Black haired, long bearded, comely of personage, well spoken after his country of Scotland, courteous, lowly, lovely, glad to teach, desirous to learn, and was well travelled. Having on him, for his habit, or clothing, never but a mantle, or frieze gown to the shoes; a black millian fustian doublet; plain black hosen ;
canvass for his shirts ; and white falling bands, and cuffs at his hands. All the which apparel he gave to the poor ; some weekly, some monthly, some quarterly, as he liked: saving his French cap, which he kept the whole year of my being with him. He was modest, temperate, fearing God, and hating covetousness: for his charity had never end, night, noon, nor day. He forbore one meal in three, one day in four, for the most part; except something to comfort nature. He lay hard, upon a puff of straw; and coarse new canvass sheets, wbich, when be changed, he gave away. He had commonly by his bed-side, a tub of water : in the which (his people being in bed, the candle put out, and all quiet), as I being very young, being assured, often heard him; and, in one light night, discerned him. He taught with great modesty and gravity; so that some of his people thought him severe, and would have slain him: but the Lord was his defence. And he, after due correction for their malice, by good exhortation amended them, and went his way. His learning was no less sufficient, than his desire : always prest and ready to do good in that he was able, both in the house privately, and in the school publicly; professing . and reading divers authors." See Fox, vol. ii. p. 521.
(p) Ibid. 524.
quence : “My lords, I said not so. I say, that as many as believe in Christ firmly, unto them is given liberty ; conformably to the saying in St. John, If the Son make you free, then shall ye verily be free. On the contrary, as many as believe not in Christ Jesus, they are bond-servants of sin. He, that sinneth, is bound to sin (9).” What is this, but to say? 1. That man's will is not free to good, until after he is converted to the faith of Christ. 2. That, prior to conversion, and in a state of nature, man cannot but offend God. 3. That man can only be made free indeed, by the grace of Christ, breathing faith into his heart. If this be not Calvinism, I am at a loss to know what is.
A clause, occurring in one of Mr. Wishart's last supplications to God, shall conclude this section : “ We desire thee heartily, that thou conserve, defend, and help thy congregation which thou hast chosen before the beginning of the world; and give them thy grace, to hear thy word, and to be thy true servants in this present life (ro)."

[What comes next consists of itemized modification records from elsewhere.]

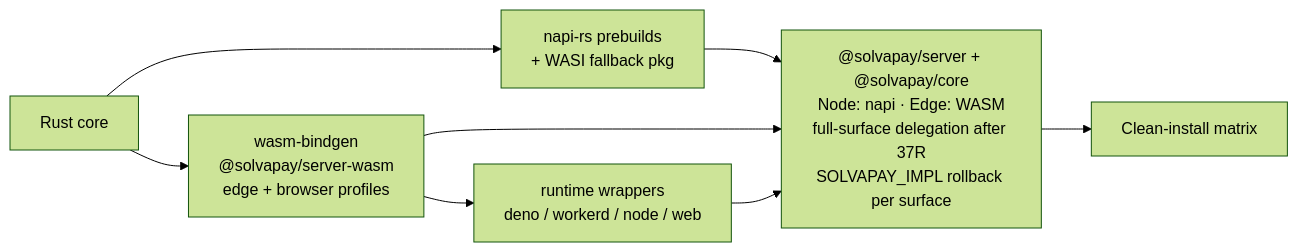
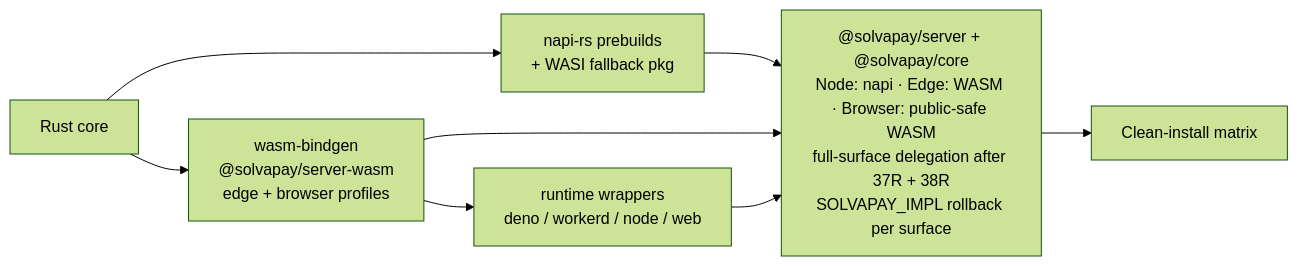
One commit to solvapay/solvapay-sdk changed the tenth of 18 diagrams in docs/contributing/rust-core-sdk-redesign-v2.md. Above: the diagram before and after it, drawn with Mermaid (forest theme). The commit also changed other lines of this file and 59 other files, not shown here.

First line of the commit message:
feat(rust): full-surface edge WASM cutover (step 38R)

````diff
--- a/docs/contributing/rust-core-sdk-redesign-v2.md
+++ b/docs/contributing/rust-core-sdk-redesign-v2.md
@@ -1105,10 +1105,10 @@
 ```mermaid
 flowchart LR
   CORE6["Rust core"] --> NAPI6["napi-rs prebuilds<br/>+ WASI fallback pkg"]
   CORE6 --> WASM6["wasm-bindgen<br/>@solvapay/server-wasm<br/>edge + browser profiles"]
-  NAPI6 --> EXP["@solvapay/server + @solvapay/core<br/>Node: napi · Edge: WASM<br/>full-surface delegation after 37R<br/>SOLVAPAY_IMPL rollback per surface"]
+  NAPI6 --> EXP["@solvapay/server + @solvapay/core<br/>Node: napi · Edge: WASM · Browser: public-safe WASM<br/>full-surface delegation after 37R + 38R<br/>SOLVAPAY_IMPL rollback per surface"]
   WASM6 --> EXP
   WASM6 --> WRAP["runtime wrappers<br/>deno / workerd / node / web"]
   WRAP --> EXP
   EXP --> SMOKE["Clean-install matrix"]
 ```
````
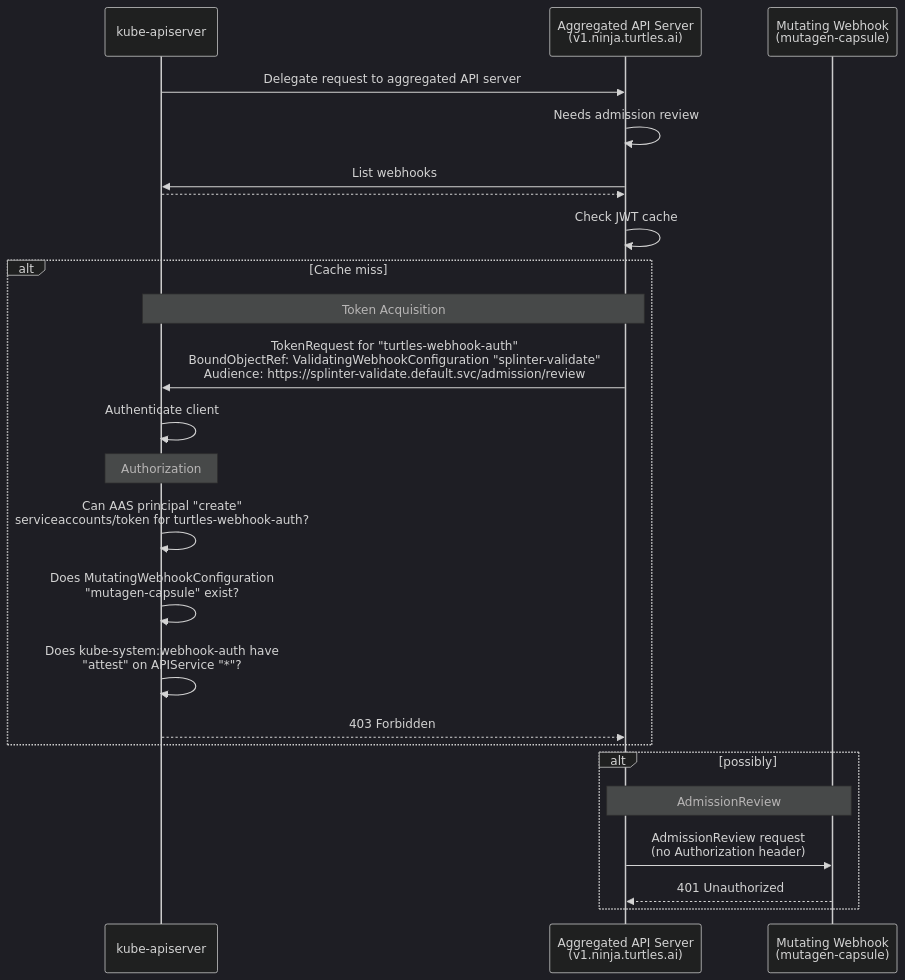
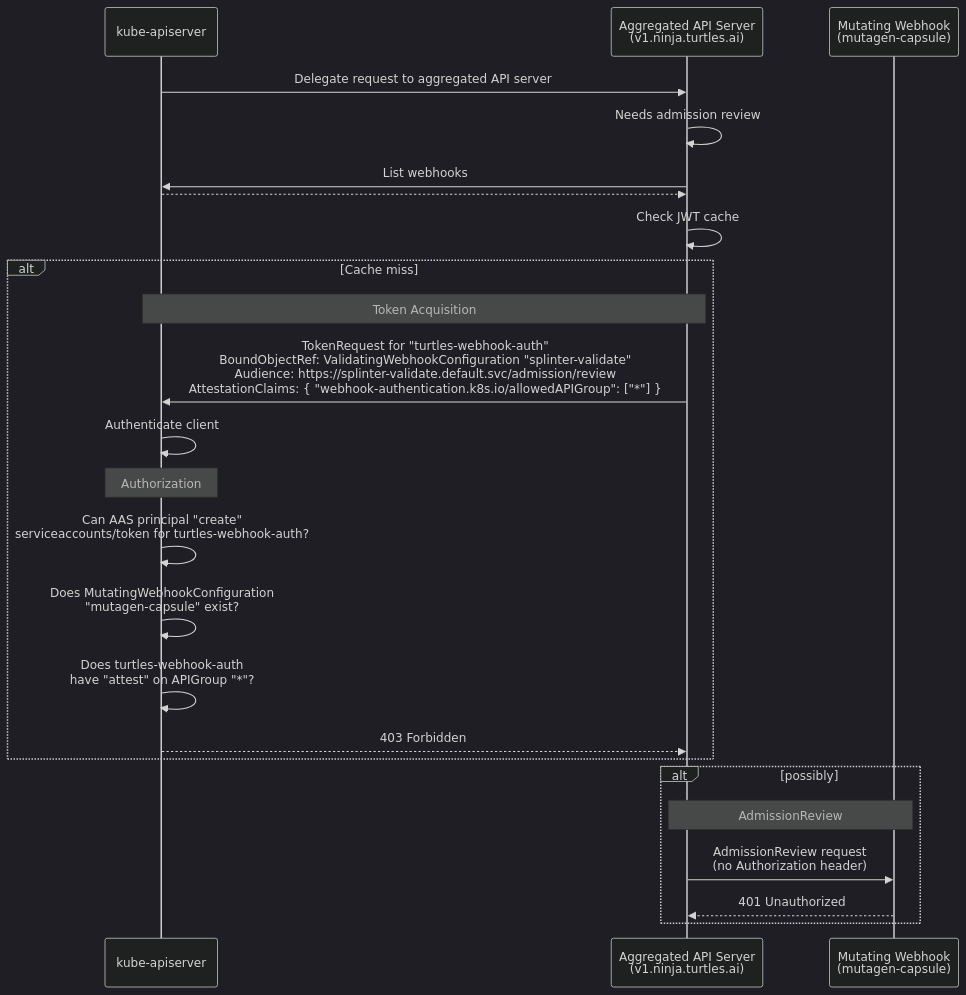
The second of 3 diagrams in keps/sig-auth/6060-api-server-authentication-to-webhooks/README.md (kubernetes/enhancements), drawn with Mermaid (dark theme) before and after one commit. The commit also changed other lines of this file and 1 other file, not shown here.

````diff
--- a/keps/sig-auth/6060-api-server-authentication-to-webhooks/README.md
+++ b/keps/sig-auth/6060-api-server-authentication-to-webhooks/README.md
@@ -331,31 +411,31 @@
 ```mermaid
 sequenceDiagram
     participant KAS as kube-apiserver
     participant AAS as Aggregated API Server<br/>(v1.ninja.turtles.ai)
     participant Webhook as Mutating Webhook<br/>(mutagen-capsule)
 
     KAS->>AAS: Delegate request to aggregated API server
     AAS->>AAS: Needs admission review
     AAS->>KAS: List webhooks
     KAS-->>AAS: #%20;
 
     AAS->>AAS: Check JWT cache
     alt Cache miss
         Note over KAS,AAS: Token Acquisition
-        AAS->>KAS: TokenRequest for "turtles-webhook-auth"<br/>BoundObjectRef: ValidatingWebhookConfiguration "splinter-validate"<br/>Audience: https://splinter-validate.default.svc/admission/review
+        AAS->>KAS: TokenRequest for "turtles-webhook-auth"<br/>BoundObjectRef: ValidatingWebhookConfiguration "splinter-validate"<br/>Audience: https://splinter-validate.default.svc/admission/review<br/>AttestationClaims: { "webhook-authentication.k8s.io/allowedAPIGroup": ["*"] }
 
         KAS->>KAS: Authenticate client
         Note over KAS: Authorization
         KAS->>KAS: Can AAS principal "create"<br/>serviceaccounts/token for turtles-webhook-auth?
         KAS->>KAS: Does MutatingWebhookConfiguration<br/>"mutagen-capsule" exist?
-        KAS->>KAS: Does kube-system:webhook-auth have<br/>"attest" on APIService "*"?
+        KAS->>KAS: Does turtles-webhook-auth<br/>have "attest" on APIGroup "*"?
 
         KAS-->>AAS: 403 Forbidden
     end
 
     alt possibly
         Note over AAS,Webhook: AdmissionReview
         AAS->>Webhook: AdmissionReview request<br/>(no Authorization header)
         Webhook-->>AAS: 401 Unauthorized
     end
 ```
````
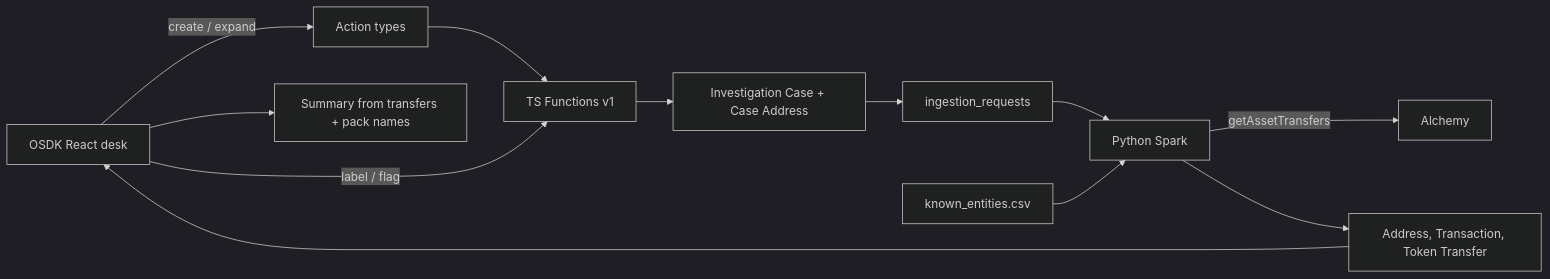
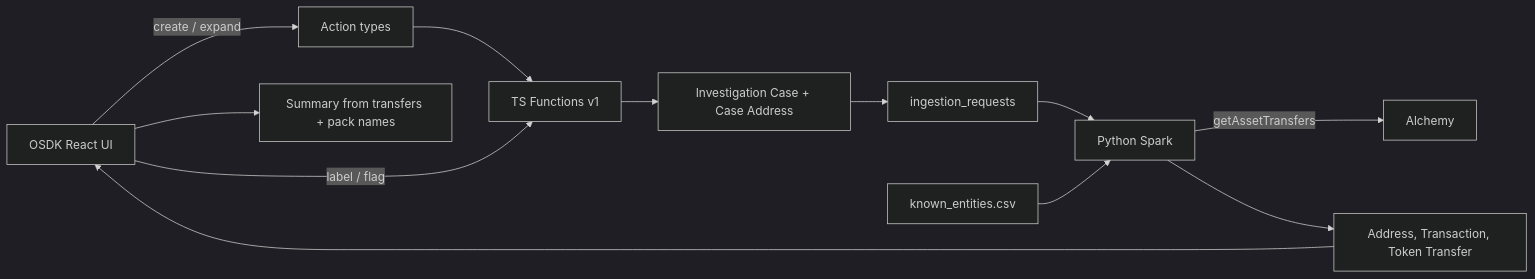
Before and after one commit to ygorz/rensic: the diagram in docs/architecture.md, drawn with Mermaid (dark theme). The commit also changed other lines of this file and 20 other files, not shown here.

````diff
--- a/docs/architecture.md
+++ b/docs/architecture.md
@@ -13,14 +13,14 @@
 ```mermaid
 flowchart LR
-  Desk[OSDK React desk] -->|create / expand| Actions[Action types]
+  UI[OSDK React UI] -->|create / expand| Actions[Action types]
   Actions --> Fns[TS Functions v1]
   Fns --> Case[Investigation Case + Case Address]
   Case --> Req[ingestion_requests]
   Req --> Spark[Python Spark]
   Spark -->|getAssetTransfers| Alchemy[Alchemy]
   Pack[known_entities.csv] --> Spark
   Spark --> Objects[Address, Transaction, Token Transfer]
-  Objects --> Desk
-  Desk -->|label / flag| Fns
-  Desk --> Summary[Summary from transfers + pack names]
+  Objects --> UI
+  UI -->|label / flag| Fns
+  UI --> Summary[Summary from transfers + pack names]
 ```
````
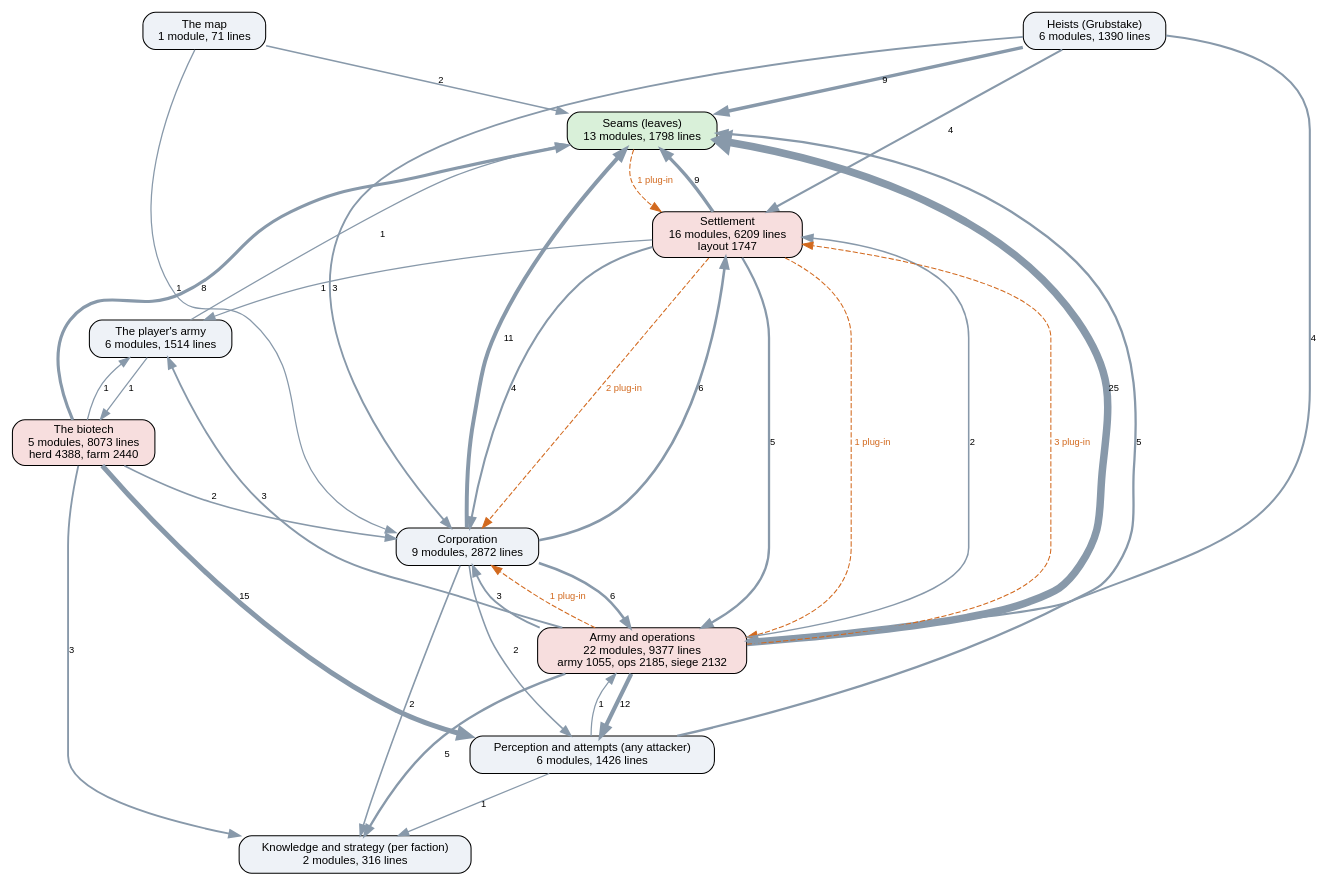
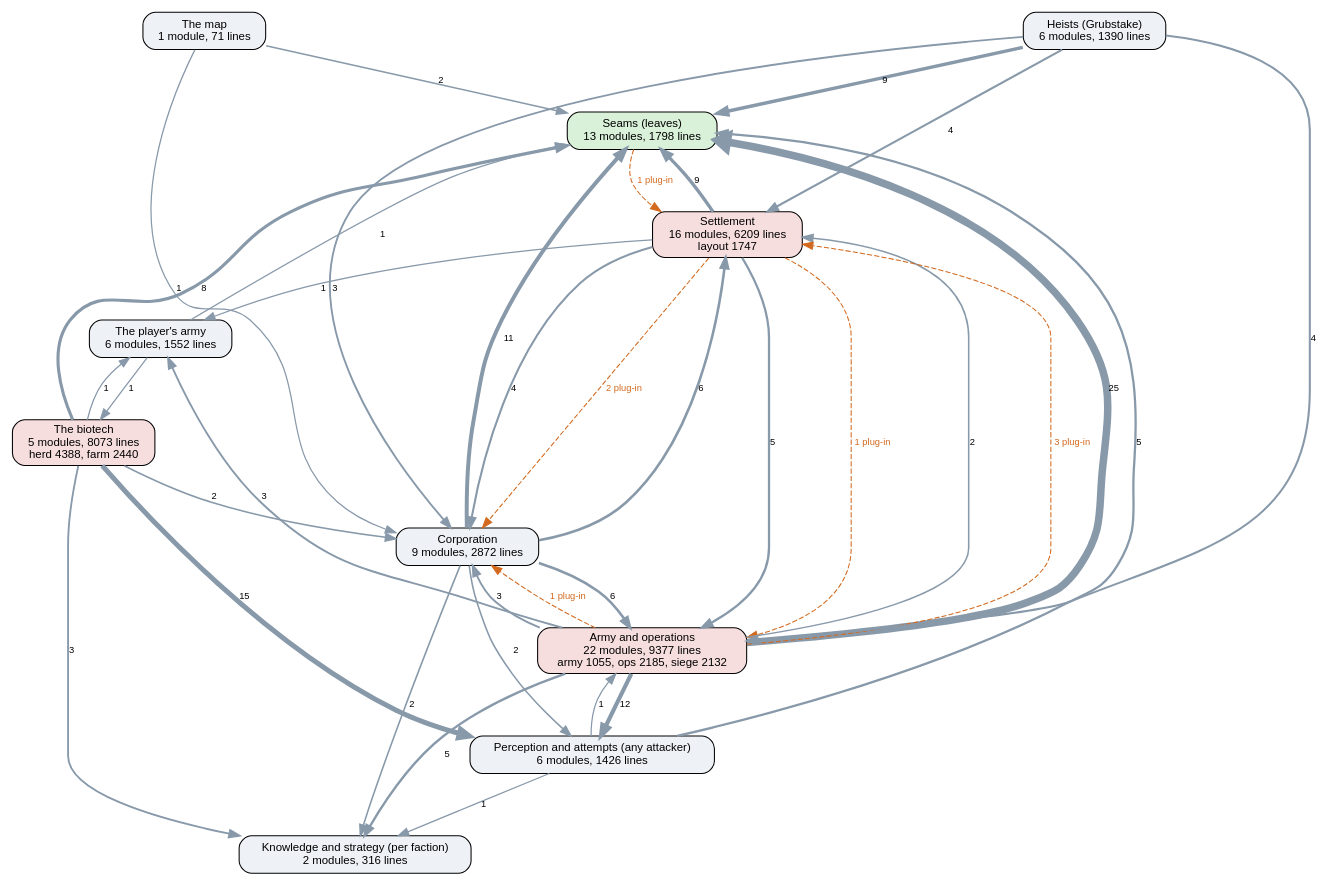
One commit to kinelhu/landing-party changed the diagram in docs/ai-layers.dot. Above: the diagram before and after it, drawn with Graphviz. The commit also changed 12 other files, not shown here.

First line of the commit message:
0.2.340: a selected unit's bar moves on the hit (the player's unit names in the damage filter; seen failing with the hook off); the army panel's All and Idle buttons (scenario cards: 37 and 37, 0 idle after an order)

```diff
--- a/docs/ai-layers.dot
+++ b/docs/ai-layers.dot
@@ -1,51 +1,51 @@
 digraph layers {
   graph [rankdir=TB, fontname="Helvetica", nodesep=0.5, ranksep=0.7];
   node [shape=box, style="rounded,filled", fontname="Helvetica", fontsize=11, fillcolor="#eef2f7"];
   edge [color="#8899aa", fontname="Helvetica", fontsize=9];
   "Seams (leaves)" [label="Seams (leaves)\n13 modules, 1798 lines", fillcolor="#d9f0d9"];
   "Perception and attempts (any attacker)" [label="Perception and attempts (any attacker)\n6 modules, 1426 lines", fillcolor="#eef2f7"];
   "Knowledge and strategy (per faction)" [label="Knowledge and strategy (per faction)\n2 modules, 316 lines", fillcolor="#eef2f7"];
   "Corporation" [label="Corporation\n9 modules, 2872 lines", fillcolor="#eef2f7"];
   "Settlement" [label="Settlement\n16 modules, 6209 lines\nlayout 1747", fillcolor="#f7dede"];
   "Army and operations" [label="Army and operations\n22 modules, 9377 lines\narmy 1055, ops 2185, siege 2132", fillcolor="#f7dede"];
   "Heists (Grubstake)" [label="Heists (Grubstake)\n6 modules, 1390 lines", fillcolor="#eef2f7"];
   "The biotech" [label="The biotech\n5 modules, 8073 lines\nherd 4388, farm 2440", fillcolor="#f7dede"];
   "The map" [label="The map\n1 module, 71 lines", fillcolor="#eef2f7"];
-  "The player's army" [label="The player's army\n6 modules, 1514 lines", fillcolor="#eef2f7"];
+  "The player's army" [label="The player's army\n6 modules, 1552 lines", fillcolor="#eef2f7"];
   "Army and operations" -> "Corporation" [label="3", penwidth=1.8];
   "Army and operations" -> "Knowledge and strategy (per faction)" [label="5", penwidth=2.2];
   "Army and operations" -> "Perception and attempts (any attacker)" [label="12", penwidth=4.0];
   "Army and operations" -> "Seams (leaves)" [label="25", penwidth=7.2];
   "Army and operations" -> "Settlement" [label="2", penwidth=1.5];
   "Army and operations" -> "The player's army" [label="3", penwidth=1.8];
   "Corporation" -> "Army and operations" [label="6", penwidth=2.5];
   "Corporation" -> "Knowledge and strategy (per faction)" [label="2", penwidth=1.5];
   "Corporation" -> "Perception and attempts (any attacker)" [label="2", penwidth=1.5];
   "Corporation" -> "Seams (leaves)" [label="11", penwidth=3.8];
   "Corporation" -> "Settlement" [label="6", penwidth=2.5];
   "Heists (Grubstake)" -> "Army and operations" [label="4", penwidth=2.0];
   "Heists (Grubstake)" -> "Corporation" [label="3", penwidth=1.8];
   "Heists (Grubstake)" -> "Seams (leaves)" [label="9", penwidth=3.2];
   "Heists (Grubstake)" -> "Settlement" [label="4", penwidth=2.0];
   "Perception and attempts (any attacker)" -> "Army and operations" [label="1", penwidth=1.2];
   "Perception and attempts (any attacker)" -> "Knowledge and strategy (per faction)" [label="1", penwidth=1.2];
   "Perception and attempts (any attacker)" -> "Seams (leaves)" [label="5", penwidth=2.2];
   "Settlement" -> "Army and operations" [label="5", penwidth=2.2];
   "Settlement" -> "Corporation" [label="4", penwidth=2.0];
   "Settlement" -> "Seams (leaves)" [label="9", penwidth=3.2];
   "Settlement" -> "The player's army" [label="1", penwidth=1.2];
   "The biotech" -> "Corporation" [label="2", penwidth=1.5];
   "The biotech" -> "Knowledge and strategy (per faction)" [label="3", penwidth=1.8];
   "The biotech" -> "Perception and attempts (any attacker)" [label="15", penwidth=4.8];
   "The biotech" -> "Seams (leaves)" [label="8", penwidth=3.0];
   "The biotech" -> "The player's army" [label="1", penwidth=1.2];
   "The map" -> "Corporation" [label="1", penwidth=1.2];
   "The map" -> "Seams (leaves)" [label="2", penwidth=1.5];
   "The player's army" -> "Seams (leaves)" [label="1", penwidth=1.2];
   "The player's army" -> "The biotech" [label="1", penwidth=1.2];
   "Army and operations" -> "Corporation" [style=dashed, color="#d2691e", fontcolor="#d2691e", label="1 plug-in"];
   "Army and operations" -> "Settlement" [style=dashed, color="#d2691e", fontcolor="#d2691e", label="3 plug-in"];
   "Seams (leaves)" -> "Settlement" [style=dashed, color="#d2691e", fontcolor="#d2691e", label="1 plug-in"];
   "Settlement" -> "Army and operations" [style=dashed, color="#d2691e", fontcolor="#d2691e", label="1 plug-in"];
   "Settlement" -> "Corporation" [style=dashed, color="#d2691e", fontcolor="#d2691e", label="2 plug-in"];
 }
```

The Judgment of our English Reformers. Very little need be said, to prove the Calvinism of those illuminated divines, who were made by providence, the instruments of extending and fixing the English reformation. The whole series of our public service, the uniform tenor of our articles, and the chain of doctrine asserted in each book of homilies, are a standing demonstration, that the original framers and compilers believed in, and worshipped, the God of their fathers, after that way which papists and Arminians term heresy. (9) Ibid. 524.
(r) Ibid. 525.